“Sounds like the default minstrel outfit,” said Matilda.
That’s where Ellison saw it, far down the list of default options in Krim’s welcome area.
Matilda sent a couple of men ahead to stand guard on the other side of the inn, in case Gervis ran in that direction.
“Walk past the inn,” she told them. “Don’t look at it. Repeat, do not look at the inn. Stay across the street from it, keep people and vehicles between you and him, just in case he recognizes you by how you walk. Just go a couple of buildings past it and wait. We’ll go in, and then if you see him come running out with us chasing after them, then step in and grab him.”
“The Barley Mow has a back door,” Ellison reminded them.
“Right.” Matilda sent another man to go down the alley and wait at the inn’s back entrance. “If he comes running out, tackle him. And make sure he doesn’t go into the chute.”
Ellison winced. He’d recently lost someone he’d been trying to catch when the guy dove into a trash chute and died instantly. Well, the avatar died.

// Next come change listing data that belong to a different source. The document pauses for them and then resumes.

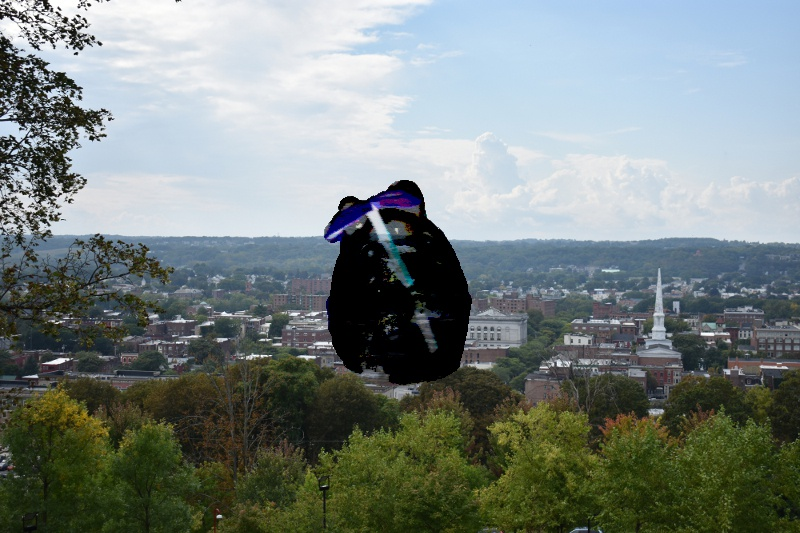
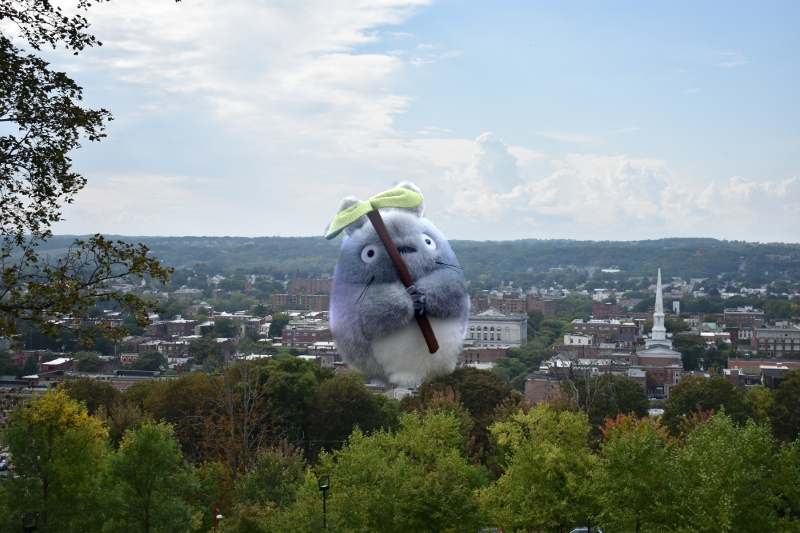
I did the thing. also working on inpainting with poisson

Changed region(s): [[0.4062, 0.3302, 0.5938, 0.7205]]

diff --git a/hw1/two.py b/hw1/two.py
@@ -1,95 +1,120 @@
 import cv2
 import numpy as np
+import scipy.sparse
+import scipy.sparse.linalg
 
-def gradient(img,y,x):
-	grad = np.array([0.0, 0.0, 0.0])
-	grad = img[y, x] * 4 - img[y + 1, x] - img[y - 1, x] - img[y, x + 1] - img[y, x - 1]
+# imports
+import os
+import random
+import sys
+import math
 
-	return grad
+def poisson(source, bitmask):
+	height = source.shape[0]
+	width = source.shape[1]
 
-def isophote(patch, patchSize):
-	p = patchSize//2+1
-	pGrad = np.array([patch[p,p,:] - patch[p+1,p,:], patch[p,p,:] - patch[p,p+1,:]])
+	mask3 = np.repeat(bitmask, 3, axis = 2)
 
-	return pGrad / np.linalg.norm(pGrad)
+	product = height * width
+	coeff = scipy.sparse.identity(product, format='lil')
+	gradients = np.zeros((product, 3), dtype=np.float)
 
-def orthoomega(bitPatch, patchSize):
-	p = patchSize//2+1
-	small = bitPatch[p-1:p+1,p-1:p+1,:]
-	sobelX = -small[0,0,:] - 2*small[0,1,:] - small[0,2,:] + small[2,0,:] + 2*small[2,1,:] + small[2,2,:]
-	sobelY = -small[0,0,:] - 2*small[1,0,:] - small[2,0,:] + small[0,2,:] + 2*small[1,2,:] + small[2,2,:]
-	sobelVec = np.array([sobelX,sobelY])
-	return sobelVec / np.linalg.norm(sobelVec)
+	#process coefficients and gradients
 
-def confidence(bitPatch, patchSize):
-    total = 0
+	for y in range(height):
+		for x in range(width):
 
-    for i in range(patchSize):
-        for j in range(patchSize):
-            if not bitPatch[i,j]:
-                total += 1
+			index = x + y * width
 
-    return total / (patchSize * patchSize)
+			if bitmask[y,x] == 1:
+				# tempGradient = np.array([0.0, 0.0, 0.0])
+				coeff[index, index] = 4
+				grad = [0.0,0.0,0.0] + source[y, x] * 4.0
 
-def data(patch, bitPatch, patchSize):
-	# p is the coordinate of the center pixel of the patch
-	p = patchSize//2+1
+				if y - 1 >= 0:
+					grad -= source[y - 1, x]
 
-	# find the scalar magnitude of the gradient at p
-    gradMag = np.linalg.norm(np.linalg.norm(gradient(patch, p, p)))
+					if bitmask[y - 1, x] == 1:
+						coeff[index, index - 1] = -1
+					# else:
+						# tempGradient += target[y - 1, x]
 
-	# find the isophote at p
-    isophote = isophote(patch, patchSize)
+				if y + 1 < height:
+					grad -= source[y + 1, x]
 
-	# find the
-	normalAtP = orthoomega(bitPatch, patchSize)
+					if bitmask[y + 1, x] == 1:
+						coeff[index, index + 1] = -1
 
-	return gradMag * np.linalg.norm(np.dot(isophote, normalAtP))
+					# else:
+						# tempGradient += target[y + 1, x]
 
-def inpaint(img, bitMask, patchSize):
-    height = img.shape[0]
-    width = img.shape[1]
+				if x - 1 >= 0:
+					grad-= source[y, x - 1]
 
-	importantX = 0
-	importantY = 0
-	importance = 0
+					if bitmask[y, x - 1] == 1:
+						coeff[index, index - width] = -1
+					# else:
+						# tempGradient += target[y, x - 1]
 
-	# go through every pixel checking its importance
-    for i in range(patchSize // 2 + 1, height - patchSize // 2):
-        for j in range(patchSize // 2 + 1, width - patchSize // 2):
-			# check if pixel is on an edge
-			# we're not too worried about selecting a pixel not on the seam since
-			# confidence would be too low to select it
-            if bitMask[i,j,:]:
-				# select a neighborhood around the current pixel of size patchSize*patchSize
-                bitPatch = bitMask[i-patchSize//2:i+patchSize//2,j-patchSize//2:j+patchSize//2,:]
-                patch = img[i-patchSize//2:i+patchSize//2,j-patchSize//2:j+patchSize//2,:]
+				if x + 1 < width:
+					grad -= source[y, x + 1]
 
-				# compute the confidence and data terms around this pixel
-                cP = confidence(bitPatch, patchSize)
-                dP = data(patch, bitPatch, patchSize)
+					if bitmask[y, x + 1] == 1:
+						coeff[index, index + width] = -1
+					# else:
+						# tempGradient += target[y, x + 1]
 
-				# if the combined score is higher than the highest "importance" score,
-				# select this pixel instead
-				if cP*dP > importance:
-					importance = cP * dP
-					importantY = i
-					importantX = j
+				# gradients[index] = grad
 
-	# now search for the known patch that's most similar and replace our unknown patch
+			else:
+				gradients[index] = source[y, x]
 
-if __name__ == '__main__':
-    inputImgSrc = sys.argv[1]
-    bitMaskSrc = sys.argv[2]
-    outputImgSrc = sys.argv[3]
-    patchSize = sys.argv[4]
 
-    inputImg = cv2.imread(inputImgSrc)
-    bitMask = cv2.imread(bitMaskSrc)[:,:,:1]
+	coeff = coeff.tocsr()
 
-    # set any non-zero values to 1
-    bitMask[bitMask > 0] = 1
+	colors = np.zeros(source.shape,source.dtype)
 
-    outputImg = inpaint(inputImg, bitMask, patchSize)
+	for i in range(3):
+		x = scipy.sparse.linalg.spsolve(coeff, gradients[:, i])
 
-    cv2.imwrite(outputImgSrc, outputImg)
+		#can be 318 or <0, so clamp
+		x[x > 255] = 255
+		x[x < 0] = 0
+
+		colors[:,:,i] = x.reshape(height,width).astype(np.uint8)
+
+	'''
+	#mix the gradients
+	alpha = 0.5
+	rGradientSource = (alpha) * rGradientSource + (1 - alpha) * rGradientTarget
+	gGradientSource = (alpha) * gGradientSource + (1 - alpha) * gGradientTarget
+	bGradientSource = (alpha) * bGradientSource + (1 - alpha) * bGradientTarget
+	'''
+
+	return colors
+
+
+if __name__ == "__main__":
+
+	img1Name = sys.argv[1]
+	bitName = sys.argv[2]
+	imgNameOut = sys.argv[3]
+
+	source = cv2.imread(img1Name)
+	bitmask = cv2.imread(bitName,0).reshape(source.shape[0],source.shape[1],1)#read only one channel (they should all the same)
+
+	bitmask[bitmask < 255] = 0
+	bitmask[bitmask >= 255] = 1
+
+	#bitmask is now either 0 or 1
+
+	result = poisson(source,bitmask)
+
+	'''
+	#OpenCV implementation
+	center = (int(target.shape[1]/2),int(target.shape[0]/2))
+
+	result = cv2.seamlessClone(source, target, bitmask, center, cv2.NORMAL_CLONE)
+	'''
+
+	cv2.imwrite(imgNameOut, result)

diff --git a/hw1/patch.py b/hw1/patch.py
@@ -1,0 +1,95 @@
+import cv2
+import numpy as np
+
+def gradient(img,y,x):
+	grad = np.array([0.0, 0.0, 0.0])
+	grad = img[y, x] * 4 - img[y + 1, x] - img[y - 1, x] - img[y, x + 1] - img[y, x - 1]
+
+	return grad
+
+def isophote(patch, patchSize):
+	p = patchSize//2+1
+	pGrad = np.array([patch[p,p,:] - patch[p+1,p,:], patch[p,p,:] - patch[p,p+1,:]])
+
+	return pGrad / np.linalg.norm(pGrad)
+
+def orthoomega(bitPatch, patchSize):
+	p = patchSize//2+1
+	small = bitPatch[p-1:p+1,p-1:p+1,:]
+	sobelX = -small[0,0,:] - 2*small[0,1,:] - small[0,2,:] + small[2,0,:] + 2*small[2,1,:] + small[2,2,:]
+	sobelY = -small[0,0,:] - 2*small[1,0,:] - small[2,0,:] + small[0,2,:] + 2*small[1,2,:] + small[2,2,:]
+	sobelVec = np.array([sobelX,sobelY])
+	return sobelVec / np.linalg.norm(sobelVec)
+
+def confidence(bitPatch, patchSize):
+    total = 0
+
+    for i in range(patchSize):
+        for j in range(patchSize):
+            if not bitPatch[i,j]:
+                total += 1
+
+    return total / (patchSize * patchSize)
+
+def data(patch, bitPatch, patchSize):
+	# p is the coordinate of the center pixel of the patch
+	p = patchSize//2+1
+
+	# find the scalar magnitude of the gradient at p
+    gradMag = np.linalg.norm(np.linalg.norm(gradient(patch, p, p)))
+
+	# find the isophote at p
+    isophote = isophote(patch, patchSize)
+
+	# find the
+	normalAtP = orthoomega(bitPatch, patchSize)
+
+	return gradMag * np.linalg.norm(np.dot(isophote, normalAtP))
+
+def inpaint(img, bitMask, patchSize):
+    height = img.shape[0]
+    width = img.shape[1]
+
+	importantX = 0
+	importantY = 0
+	importance = 0
+
+	# go through every pixel checking its importance
+    for i in range(patchSize // 2 + 1, height - patchSize // 2):
+        for j in range(patchSize // 2 + 1, width - patchSize // 2):
+			# check if pixel is on an edge
+			# we're not too worried about selecting a pixel not on the seam since
+			# confidence would be too low to select it
+            if bitMask[i,j,:]:
+				# select a neighborhood around the current pixel of size patchSize*patchSize
+                bitPatch = bitMask[i-patchSize//2:i+patchSize//2,j-patchSize//2:j+patchSize//2,:]
+                patch = img[i-patchSize//2:i+patchSize//2,j-patchSize//2:j+patchSize//2,:]
+
+				# compute the confidence and data terms around this pixel
+                cP = confidence(bitPatch, patchSize)
+                dP = data(patch, bitPatch, patchSize)
+
+				# if the combined score is higher than the highest "importance" score,
+				# select this pixel instead
+				if cP*dP > importance:
+					importance = cP * dP
+					importantY = i
+					importantX = j
+
+	# now search for the known patch that's most similar and replace our unknown patch
+
+if __name__ == '__main__':
+    inputImgSrc = sys.argv[1]
+    bitMaskSrc = sys.argv[2]
+    outputImgSrc = sys.argv[3]
+    patchSize = sys.argv[4]
+
+    inputImg = cv2.imread(inputImgSrc)
+    bitMask = cv2.imread(bitMaskSrc)[:,:,:1]
+
+    # set any non-zero values to 1
+    bitMask[bitMask > 0] = 1
+
+    outputImg = inpaint(inputImg, bitMask, patchSize)
+
+    cv2.imwrite(outputImgSrc, outputImg)

diff --git a/hw1/one.py b/hw1/one.py
@@ -1,4 +1,4 @@
-import cv2         
+import cv2
 import numpy as np
 import scipy.sparse
 import scipy.sparse.linalg
@@ -15,7 +15,7 @@ def poisson(source,target, bitmask):
 
 	mask3 = np.repeat(bitmask, 3, axis = 2)
 
-	product = target.shape[0] * target.shape[1]
+	product = height * width
 	coeff = scipy.sparse.identity(product, format='lil')
 	gradients = np.zeros((product, 3), dtype=np.float)
 
@@ -29,7 +29,7 @@ def poisson(source,target, bitmask):
 			if bitmask[y,x] == 1:
 				tempGradient = np.array([0.0, 0.0, 0.0])
 				coeff[index, index] = 4
-				grad = [0.0,0.0,0.0] + source[y, x] * 4
+				grad = [0.0,0.0,0.0] + source[y, x] * 4.0
 
 				if y - 1 >= 0:
 					grad -= source[y - 1, x]
@@ -57,7 +57,7 @@ def poisson(source,target, bitmask):
 						tempGradient += target[y, x - 1]
 
 				if x + 1 < width:
-					grad -= source[y, x + 1] 
+					grad -= source[y, x + 1]
 
 					if bitmask[y, x + 1] == 1:
 						coeff[index, index + width] = -1
@@ -95,7 +95,7 @@ def poisson(source,target, bitmask):
 
 
 if __name__ == "__main__":
-	
+
 	img1Name = sys.argv[1]
 	img2Name = sys.argv[2]
 	bitName = sys.argv[3]
@@ -109,17 +109,14 @@ if __name__ == "__main__":
 	bitmask[bitmask >= 255] = 1
 
 	#bitmask is now either 0 or 1
-	
+
 	result = poisson(source, target,bitmask)
 
 	'''
 	#OpenCV implementation
 	center = (int(target.shape[1]/2),int(target.shape[0]/2))
-	
+
 	result = cv2.seamlessClone(source, target, bitmask, center, cv2.NORMAL_CLONE)
 	'''
 
 	cv2.imwrite(imgNameOut, result)
-
-
-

The guy himself just landed right back in Krim’s welcome area and waltzed right back in through the central gate.
“I’ll wedge the chute lid closed,” said the mercenary. “This ain’t my first rodeo.”
That left two others, whom Matilda positioned across the street from the inn, near the post office.
When everyone was in place, Matilda led the way.